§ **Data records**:
▬▬▬▬▬▬▬▬▬▬
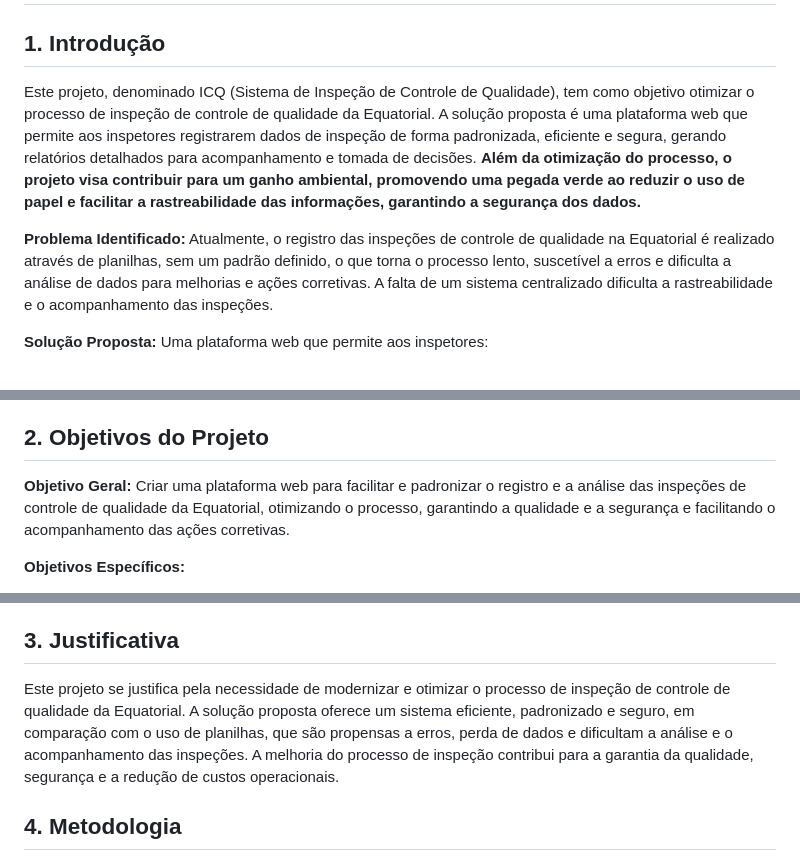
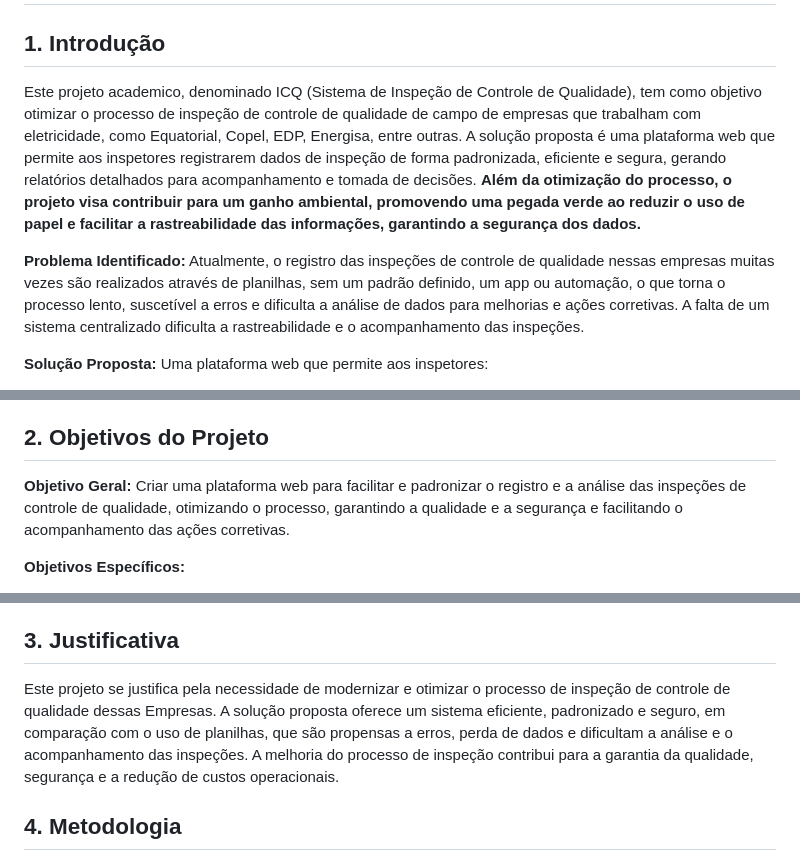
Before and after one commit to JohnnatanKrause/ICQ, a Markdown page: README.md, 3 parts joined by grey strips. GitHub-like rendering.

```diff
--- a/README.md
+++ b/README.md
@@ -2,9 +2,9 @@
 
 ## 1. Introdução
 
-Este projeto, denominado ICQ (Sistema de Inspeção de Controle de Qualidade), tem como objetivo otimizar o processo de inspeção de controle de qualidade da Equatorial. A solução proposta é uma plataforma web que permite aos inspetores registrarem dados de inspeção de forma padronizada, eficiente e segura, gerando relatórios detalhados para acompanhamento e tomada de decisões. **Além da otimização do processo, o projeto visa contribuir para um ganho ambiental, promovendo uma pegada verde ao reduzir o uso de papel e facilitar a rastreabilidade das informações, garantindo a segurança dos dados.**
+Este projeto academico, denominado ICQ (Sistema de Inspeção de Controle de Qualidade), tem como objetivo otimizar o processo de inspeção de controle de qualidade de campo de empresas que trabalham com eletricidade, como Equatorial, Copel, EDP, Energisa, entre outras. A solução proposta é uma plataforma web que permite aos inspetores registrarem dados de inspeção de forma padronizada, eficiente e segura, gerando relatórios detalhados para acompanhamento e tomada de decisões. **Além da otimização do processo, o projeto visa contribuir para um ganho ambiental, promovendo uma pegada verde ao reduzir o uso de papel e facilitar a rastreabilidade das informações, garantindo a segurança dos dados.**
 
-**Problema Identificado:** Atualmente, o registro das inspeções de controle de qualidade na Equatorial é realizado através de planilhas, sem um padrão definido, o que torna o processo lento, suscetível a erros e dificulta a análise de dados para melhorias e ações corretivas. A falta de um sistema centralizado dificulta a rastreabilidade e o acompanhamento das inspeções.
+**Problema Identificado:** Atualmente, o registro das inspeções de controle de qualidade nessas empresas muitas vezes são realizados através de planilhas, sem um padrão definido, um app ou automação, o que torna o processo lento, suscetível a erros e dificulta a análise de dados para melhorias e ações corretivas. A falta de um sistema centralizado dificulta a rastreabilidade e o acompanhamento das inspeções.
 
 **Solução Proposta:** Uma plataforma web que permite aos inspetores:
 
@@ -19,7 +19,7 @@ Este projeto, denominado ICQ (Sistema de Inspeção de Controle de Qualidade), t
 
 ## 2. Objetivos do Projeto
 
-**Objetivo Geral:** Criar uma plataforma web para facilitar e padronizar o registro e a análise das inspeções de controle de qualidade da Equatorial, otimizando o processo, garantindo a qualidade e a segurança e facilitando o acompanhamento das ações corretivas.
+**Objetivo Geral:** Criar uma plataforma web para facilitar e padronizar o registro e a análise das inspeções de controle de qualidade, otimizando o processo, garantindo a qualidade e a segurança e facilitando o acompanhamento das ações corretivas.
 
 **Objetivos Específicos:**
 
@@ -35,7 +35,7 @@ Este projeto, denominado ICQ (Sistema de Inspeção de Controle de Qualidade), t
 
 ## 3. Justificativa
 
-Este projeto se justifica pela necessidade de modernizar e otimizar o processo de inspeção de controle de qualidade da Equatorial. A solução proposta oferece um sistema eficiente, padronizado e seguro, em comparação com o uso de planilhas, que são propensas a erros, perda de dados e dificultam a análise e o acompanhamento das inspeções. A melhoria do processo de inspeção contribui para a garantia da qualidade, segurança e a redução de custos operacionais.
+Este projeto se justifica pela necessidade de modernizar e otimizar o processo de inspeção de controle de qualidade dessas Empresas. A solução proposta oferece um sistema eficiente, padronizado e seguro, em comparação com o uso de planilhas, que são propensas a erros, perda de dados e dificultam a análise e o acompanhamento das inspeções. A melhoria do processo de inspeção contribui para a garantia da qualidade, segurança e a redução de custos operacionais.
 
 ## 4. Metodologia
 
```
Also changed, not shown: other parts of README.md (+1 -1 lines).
▬▬▬▬▬▬▬▬▬▬
§ **Work required**: Give back the records above exactly, with no pictures.

§ **Solution for this exercise**:
Before and after one commit to JohnnatanKrause/ICQ, a Markdown page: README.md, 3 parts joined by grey strips. GitHub-like rendering.

```diff
--- a/README.md
+++ b/README.md
@@ -2,9 +2,9 @@
 
 ## 1. Introdução
 
-Este projeto, denominado ICQ (Sistema de Inspeção de Controle de Qualidade), tem como objetivo otimizar o processo de inspeção de controle de qualidade da Equatorial. A solução proposta é uma plataforma web que permite aos inspetores registrarem dados de inspeção de forma padronizada, eficiente e segura, gerando relatórios detalhados para acompanhamento e tomada de decisões. **Além da otimização do processo, o projeto visa contribuir para um ganho ambiental, promovendo uma pegada verde ao reduzir o uso de papel e facilitar a rastreabilidade das informações, garantindo a segurança dos dados.**
+Este projeto academico, denominado ICQ (Sistema de Inspeção de Controle de Qualidade), tem como objetivo otimizar o processo de inspeção de controle de qualidade de campo de empresas que trabalham com eletricidade, como Equatorial, Copel, EDP, Energisa, entre outras. A solução proposta é uma plataforma web que permite aos inspetores registrarem dados de inspeção de forma padronizada, eficiente e segura, gerando relatórios detalhados para acompanhamento e tomada de decisões. **Além da otimização do processo, o projeto visa contribuir para um ganho ambiental, promovendo uma pegada verde ao reduzir o uso de papel e facilitar a rastreabilidade das informações, garantindo a segurança dos dados.**
 
-**Problema Identificado:** Atualmente, o registro das inspeções de controle de qualidade na Equatorial é realizado através de planilhas, sem um padrão definido, o que torna o processo lento, suscetível a erros e dificulta a análise de dados para melhorias e ações corretivas. A falta de um sistema centralizado dificulta a rastreabilidade e o acompanhamento das inspeções.
+**Problema Identificado:** Atualmente, o registro das inspeções de controle de qualidade nessas empresas muitas vezes são realizados através de planilhas, sem um padrão definido, um app ou automação, o que torna o processo lento, suscetível a erros e dificulta a análise de dados para melhorias e ações corretivas. A falta de um sistema centralizado dificulta a rastreabilidade e o acompanhamento das inspeções.
 
 **Solução Proposta:** Uma plataforma web que permite aos inspetores:
 
@@ -19,7 +19,7 @@ Este projeto, denominado ICQ (Sistema de Inspeção de Controle de Qualidade), t
 
 ## 2. Objetivos do Projeto
 
-**Objetivo Geral:** Criar uma plataforma web para facilitar e padronizar o registro e a análise das inspeções de controle de qualidade da Equatorial, otimizando o processo, garantindo a qualidade e a segurança e facilitando o acompanhamento das ações corretivas.
+**Objetivo Geral:** Criar uma plataforma web para facilitar e padronizar o registro e a análise das inspeções de controle de qualidade, otimizando o processo, garantindo a qualidade e a segurança e facilitando o acompanhamento das ações corretivas.
 
 **Objetivos Específicos:**
 
@@ -35,7 +35,7 @@ Este projeto, denominado ICQ (Sistema de Inspeção de Controle de Qualidade), t
 
 ## 3. Justificativa
 
-Este projeto se justifica pela necessidade de modernizar e otimizar o processo de inspeção de controle de qualidade da Equatorial. A solução proposta oferece um sistema eficiente, padronizado e seguro, em comparação com o uso de planilhas, que são propensas a erros, perda de dados e dificultam a análise e o acompanhamento das inspeções. A melhoria do processo de inspeção contribui para a garantia da qualidade, segurança e a redução de custos operacionais.
+Este projeto se justifica pela necessidade de modernizar e otimizar o processo de inspeção de controle de qualidade dessas Empresas. A solução proposta oferece um sistema eficiente, padronizado e seguro, em comparação com o uso de planilhas, que são propensas a erros, perda de dados e dificultam a análise e o acompanhamento das inspeções. A melhoria do processo de inspeção contribui para a garantia da qualidade, segurança e a redução de custos operacionais.
 
 ## 4. Metodologia
 
```
Also changed, not shown: other parts of README.md (+1 -1 lines).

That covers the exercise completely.